Numerical analysis was carried out by ANSYS CFX-11, a commercial CFD code. The numerical domain included only the fluid flow regimes with one blade while taking periodic condition into consideration, as shown in Fig. 3. In the entrance and the exit, the meridional planes are extended in the axial direction.
Atmospheric pressure conditions were applied to the entrance and mass flow conditions to the exit. The blade and hub are set to rotating wall condition, and the stationary shroud to non-rotating wall condition. The tip clearance between the rotating blade and the case was not taken into consideration. Rises in static pressure and static efficiency at the flow rate of design conditions were calculated from the numerical analysis results and were used as the Y-value of DOE.
Optimum design parameters were selected through parameter screening, and design set was chosen through RSM. A 3-parameter central composite method from response surface method was used and the cube model (CCC, central composite circumscribed) was applied. The cube model, in the case of the 3-parameter method, is where the parameter ranges are the vertexes of a hexahedron, and the range is increased until the circumscribed sphere meets the axis.
The overall design set consists of 20, including 5 sets of repeated central values. The set inserts the parameter values into the inverse design program in the same manner of screening DOE, then calculates the Y-value through CFD. The BEP (best efficiency point) flow rate was added to the Y-value to design the highest efficiency at design condition, along with rises in static pressure and static efficiency; the result is shown in Fig. 4.

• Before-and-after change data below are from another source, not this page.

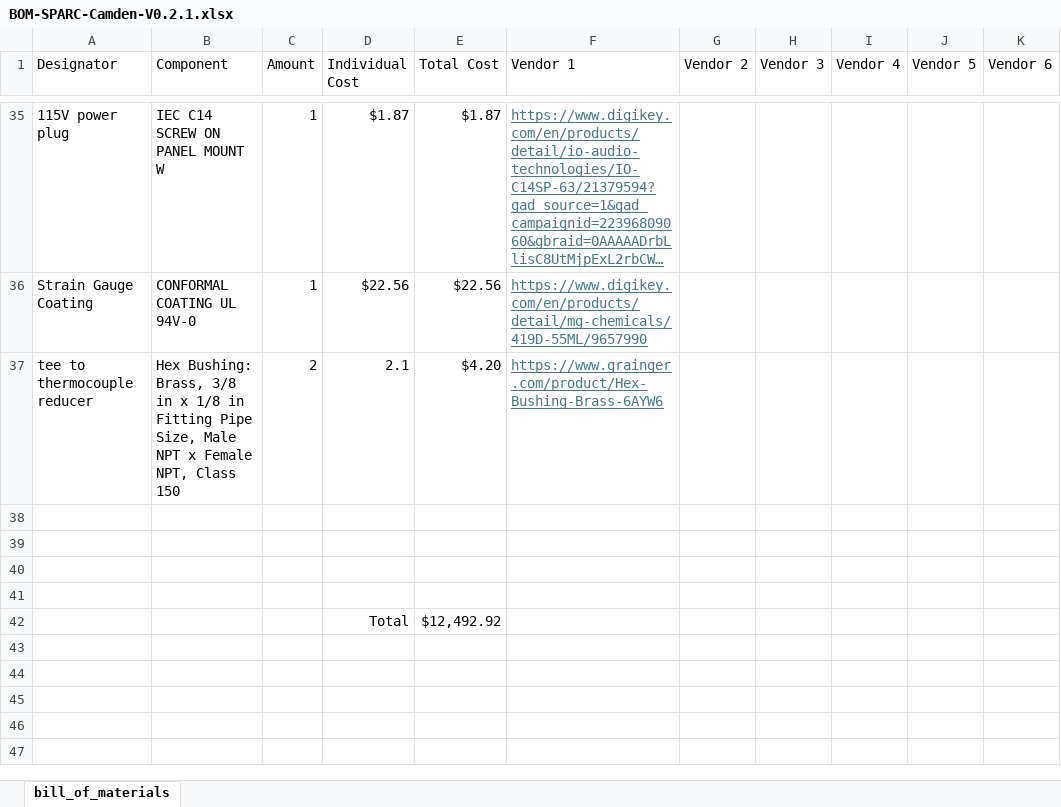
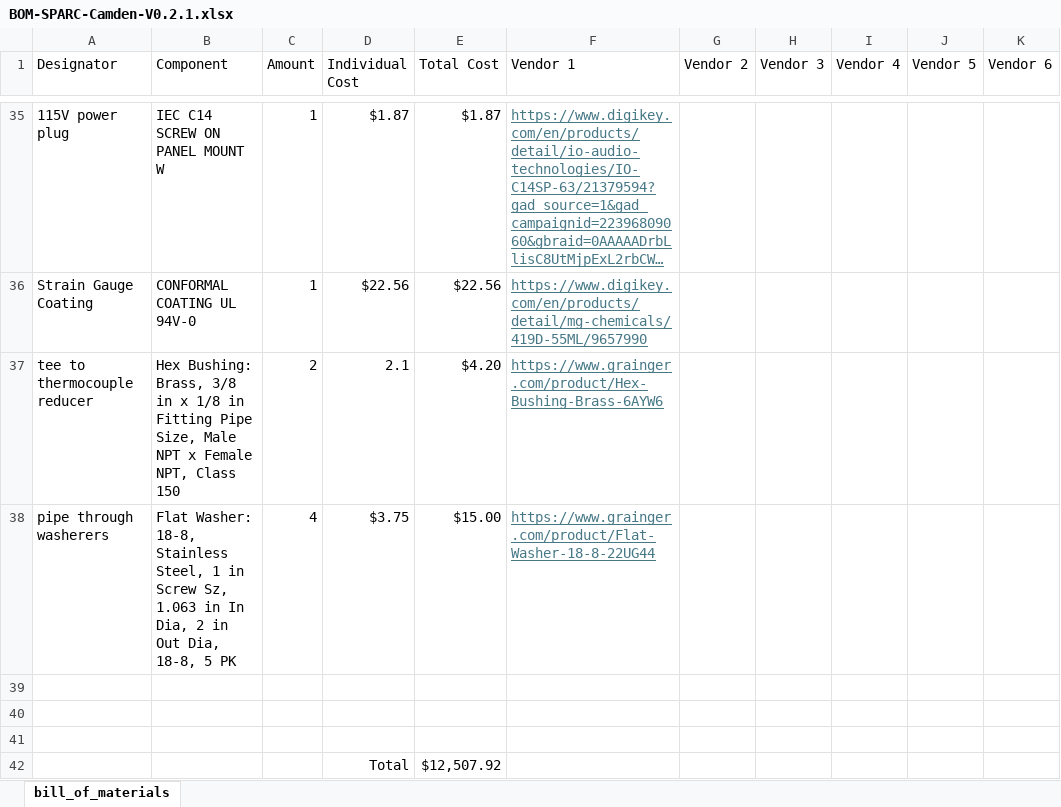
Before and after one commit to ARTS-Laboratory/Smart-Pack-for-Advanced-Research-and-Control, an Excel workbook: variations/Camden/V0.2.1/BOM-SPARC-Camden-V0.2.1.xlsx, sheet bill_of_materials, drawn as a sheet; only a part is shown, gaps mark what is left out; long unchanged cells end in …; values as stored, in another font and other column widths than the file's, no borders; removed rows and columns are numbered as before the commit, all else as after; the diff names each change by its address in the sheet, - before the commit and + after, or states it on an @@ line.

Commit message:
Update BOM-SPARC-Camden-V0.2.1.xlsx

```diff
--- a/variations/Camden/V0.2.1/BOM-SPARC-Camden-V0.2.1.xlsx (sheet bill_of_materials)
+++ b/variations/Camden/V0.2.1/BOM-SPARC-Camden-V0.2.1.xlsx (sheet bill_of_materials)
+row 38: pipe through washerers | Flat Washer: 18-8, Stainless Steel, 1 in Screw Sz, 1.063 in In Dia, 2 in Out Dia, 18-8, 5 PK | 4 | $3.75 | $15.00 | https://www.grainger.com/product/Flat-Washer-18-8-22UG44
-row 42: (empty)
+row 42:  |  |  | Total | $12,507.92
-row 42:  |  |  | Total | $12,492.92
```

When multiple Y-values exist, it is difficult to carry out an optimum design which meets the requirements of all values. If this is the case, the weighted value is added to the Y-value. In this study, not only functionality but also noise is an important issue, so the number of revolutions was decreased to aim for noise reduction.
For the final Y-value, the rise in static pressure and the flow rate of BEP was set to the maximum for the RSM design set, and a midpoint value for static efficiency. The weighted values for the Y-value were applied in the order of the rise of static pressure, efficiency maintenance, and flow rate at BEP. In the optimum design results of Fig. 4, the two parameters excluding shr slope show a curve effect. This can be interpreted as having an optimum value.
The overall desirability level at optimum design results is 0.76985 and the static pressure rise and BEP flow rate are both satisfactory, with the exception of efficiency. However in the case of desirability, although it is a reference for the satisfactory level of design requirements, a subjective.